Harth Receives Gutenberg Chair Award

Supports International Collaboration

Eva Harth, professor of chemistry at University of Houston, is the recipient of a 2017 Gutenberg Chair Award. In recognition, Harth, a faculty member within the College of Natural Sciences and Mathematics, was honored in March at an award ceremony hosted by the University of Strasbourg.

Eva Harth

The Gutenberg Chair Award, which runs for two years and is accompanied by an endowment of 60,000 euros ($74,000), is organized and initiated by the Gutenberg Circle with support from the Greater East Region of France and Eurometroplis of Strasbourg. To receive this award, which has a goal of fostering international collaborations, applicants must propose a collaborative research project, with their application undergoing a peer-review process.

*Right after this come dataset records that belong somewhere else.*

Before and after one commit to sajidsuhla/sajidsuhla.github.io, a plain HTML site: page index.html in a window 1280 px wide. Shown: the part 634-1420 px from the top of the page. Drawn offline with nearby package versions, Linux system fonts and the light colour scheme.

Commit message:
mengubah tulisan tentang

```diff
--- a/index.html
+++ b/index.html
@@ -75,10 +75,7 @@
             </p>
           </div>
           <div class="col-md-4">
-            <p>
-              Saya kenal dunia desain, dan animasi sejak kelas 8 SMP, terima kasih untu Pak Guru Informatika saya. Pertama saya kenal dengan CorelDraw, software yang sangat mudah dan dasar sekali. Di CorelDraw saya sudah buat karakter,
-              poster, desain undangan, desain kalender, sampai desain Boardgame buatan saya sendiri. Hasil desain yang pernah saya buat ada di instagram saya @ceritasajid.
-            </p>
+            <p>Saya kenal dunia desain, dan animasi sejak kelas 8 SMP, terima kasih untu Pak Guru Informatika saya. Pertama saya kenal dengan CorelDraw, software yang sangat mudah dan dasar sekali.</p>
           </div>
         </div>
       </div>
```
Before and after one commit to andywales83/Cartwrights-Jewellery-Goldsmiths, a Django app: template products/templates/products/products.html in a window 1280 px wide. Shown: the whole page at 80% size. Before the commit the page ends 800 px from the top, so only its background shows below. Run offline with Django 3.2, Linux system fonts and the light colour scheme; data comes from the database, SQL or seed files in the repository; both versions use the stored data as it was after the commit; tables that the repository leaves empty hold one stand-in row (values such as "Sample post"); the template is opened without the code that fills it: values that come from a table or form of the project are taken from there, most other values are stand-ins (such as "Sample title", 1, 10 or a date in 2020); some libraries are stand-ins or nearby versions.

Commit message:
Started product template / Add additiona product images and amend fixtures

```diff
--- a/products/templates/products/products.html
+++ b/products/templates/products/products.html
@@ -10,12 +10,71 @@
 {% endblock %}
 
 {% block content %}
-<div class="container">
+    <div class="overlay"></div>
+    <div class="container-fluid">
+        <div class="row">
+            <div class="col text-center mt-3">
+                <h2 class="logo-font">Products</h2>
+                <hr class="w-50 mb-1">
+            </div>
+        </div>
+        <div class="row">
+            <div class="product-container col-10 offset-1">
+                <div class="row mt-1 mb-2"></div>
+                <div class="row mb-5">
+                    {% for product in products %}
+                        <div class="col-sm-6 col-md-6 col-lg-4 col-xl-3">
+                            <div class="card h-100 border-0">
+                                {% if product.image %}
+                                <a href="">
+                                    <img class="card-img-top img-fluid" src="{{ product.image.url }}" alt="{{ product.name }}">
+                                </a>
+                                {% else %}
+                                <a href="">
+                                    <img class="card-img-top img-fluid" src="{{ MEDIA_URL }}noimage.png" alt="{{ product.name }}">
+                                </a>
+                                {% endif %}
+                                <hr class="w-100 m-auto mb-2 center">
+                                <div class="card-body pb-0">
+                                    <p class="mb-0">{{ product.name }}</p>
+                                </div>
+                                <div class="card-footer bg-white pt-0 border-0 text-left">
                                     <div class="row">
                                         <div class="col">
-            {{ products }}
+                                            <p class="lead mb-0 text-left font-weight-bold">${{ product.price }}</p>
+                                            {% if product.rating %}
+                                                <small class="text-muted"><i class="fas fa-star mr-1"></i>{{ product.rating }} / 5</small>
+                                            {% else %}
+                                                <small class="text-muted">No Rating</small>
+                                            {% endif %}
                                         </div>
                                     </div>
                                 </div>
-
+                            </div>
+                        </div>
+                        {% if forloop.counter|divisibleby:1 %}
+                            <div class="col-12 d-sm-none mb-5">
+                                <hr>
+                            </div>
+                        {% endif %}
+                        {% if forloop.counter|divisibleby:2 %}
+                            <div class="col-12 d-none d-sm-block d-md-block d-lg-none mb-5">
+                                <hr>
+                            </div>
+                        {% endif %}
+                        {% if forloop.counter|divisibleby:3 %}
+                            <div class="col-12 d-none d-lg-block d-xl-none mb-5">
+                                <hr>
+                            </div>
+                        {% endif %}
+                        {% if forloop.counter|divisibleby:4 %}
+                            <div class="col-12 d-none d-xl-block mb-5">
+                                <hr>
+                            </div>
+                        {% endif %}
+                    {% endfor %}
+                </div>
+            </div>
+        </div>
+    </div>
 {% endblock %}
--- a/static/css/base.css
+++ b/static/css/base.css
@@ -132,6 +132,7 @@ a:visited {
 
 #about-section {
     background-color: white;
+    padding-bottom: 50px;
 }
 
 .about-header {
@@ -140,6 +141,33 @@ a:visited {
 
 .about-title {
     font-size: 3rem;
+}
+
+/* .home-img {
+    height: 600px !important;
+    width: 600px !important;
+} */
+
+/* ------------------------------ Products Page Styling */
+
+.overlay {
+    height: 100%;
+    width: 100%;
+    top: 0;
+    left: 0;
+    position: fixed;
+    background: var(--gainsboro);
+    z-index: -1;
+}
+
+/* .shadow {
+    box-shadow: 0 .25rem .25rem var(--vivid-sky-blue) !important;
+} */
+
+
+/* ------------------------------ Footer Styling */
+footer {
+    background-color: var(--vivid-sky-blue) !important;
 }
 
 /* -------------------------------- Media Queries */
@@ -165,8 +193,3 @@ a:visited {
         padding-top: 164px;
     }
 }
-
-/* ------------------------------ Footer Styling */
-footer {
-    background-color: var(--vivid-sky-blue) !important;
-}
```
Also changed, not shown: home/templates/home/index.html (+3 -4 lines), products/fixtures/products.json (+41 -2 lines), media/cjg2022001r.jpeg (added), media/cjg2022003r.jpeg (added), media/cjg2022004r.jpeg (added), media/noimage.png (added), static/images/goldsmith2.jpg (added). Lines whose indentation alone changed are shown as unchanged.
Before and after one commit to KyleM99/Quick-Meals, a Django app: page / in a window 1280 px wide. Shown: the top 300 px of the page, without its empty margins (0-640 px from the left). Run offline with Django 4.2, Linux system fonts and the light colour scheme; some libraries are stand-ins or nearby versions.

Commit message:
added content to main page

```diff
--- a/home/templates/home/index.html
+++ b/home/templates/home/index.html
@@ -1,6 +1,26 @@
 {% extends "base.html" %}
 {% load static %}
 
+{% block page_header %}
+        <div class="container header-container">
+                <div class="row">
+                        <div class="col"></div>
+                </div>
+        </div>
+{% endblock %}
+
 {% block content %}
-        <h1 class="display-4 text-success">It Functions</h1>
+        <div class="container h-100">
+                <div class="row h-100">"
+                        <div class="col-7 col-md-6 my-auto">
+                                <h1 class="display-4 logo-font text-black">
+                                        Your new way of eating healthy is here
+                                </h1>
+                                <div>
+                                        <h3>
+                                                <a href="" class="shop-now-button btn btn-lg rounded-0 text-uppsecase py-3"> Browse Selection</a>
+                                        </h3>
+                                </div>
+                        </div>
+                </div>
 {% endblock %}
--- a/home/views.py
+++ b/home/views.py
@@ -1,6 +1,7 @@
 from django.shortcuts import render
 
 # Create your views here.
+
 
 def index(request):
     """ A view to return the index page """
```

Harth was one of four to receive the award in 2017, with the other recipients conducting research in classics, economics and sociology. Harth, who develops new polymerization methods for use as biomaterials, will collaborate with Professor Pierre Schaaf, a faculty member at the University of Strasbourg and director of the INSERM Unit Biomaterials and Bioengineering. The University of Strasbourg is recognized as a leading institution in the areas of catalysis, supramolecular chemistry and polymer chemistry.

“We will be making materials, while Professor Schaaf’s lab will be testing and evaluating them to further optimize the material through the input of the group in Strasbourg,” said Harth, who is also the director of UH’s Welch Center for Excellence in Polymer Chemistry. “This will be an intense collaboration, one that has been facilitated by this award.”

Biomaterials are materials that can be used in the body, for biologically directed applications. This includes everything from implants to artificial bone to drug delivery systems. One of Harth’s interests is in synthesizing artificial cartilage.

“Cartilage is a material that cannot be repaired by the body,” Harth said.

When cartilage wears down, our body has no way of replacing it, which leads to arthritis. Coming up with a synthetic cartilage is a significant technical challenge, given that it needs to have a similar strength and elasticity, all while being compatible with the body.

Harth’s specialty is in synthesizing materials, while Schaaf’s specialties are the physical sciences and investigating the self-assembly and properties of macromolecular materials.

“These are two sets of expertise coming together,” Harth said.

The University of Strasbourg, founded in 1538, is the second largest university in France with about 46,000 students and 4,000 researchers. With 18 Nobel laureates, the university is one of the best in the League of European Research Universities.

- Rachel Fairbank, College of Natural Sciences and Mathematics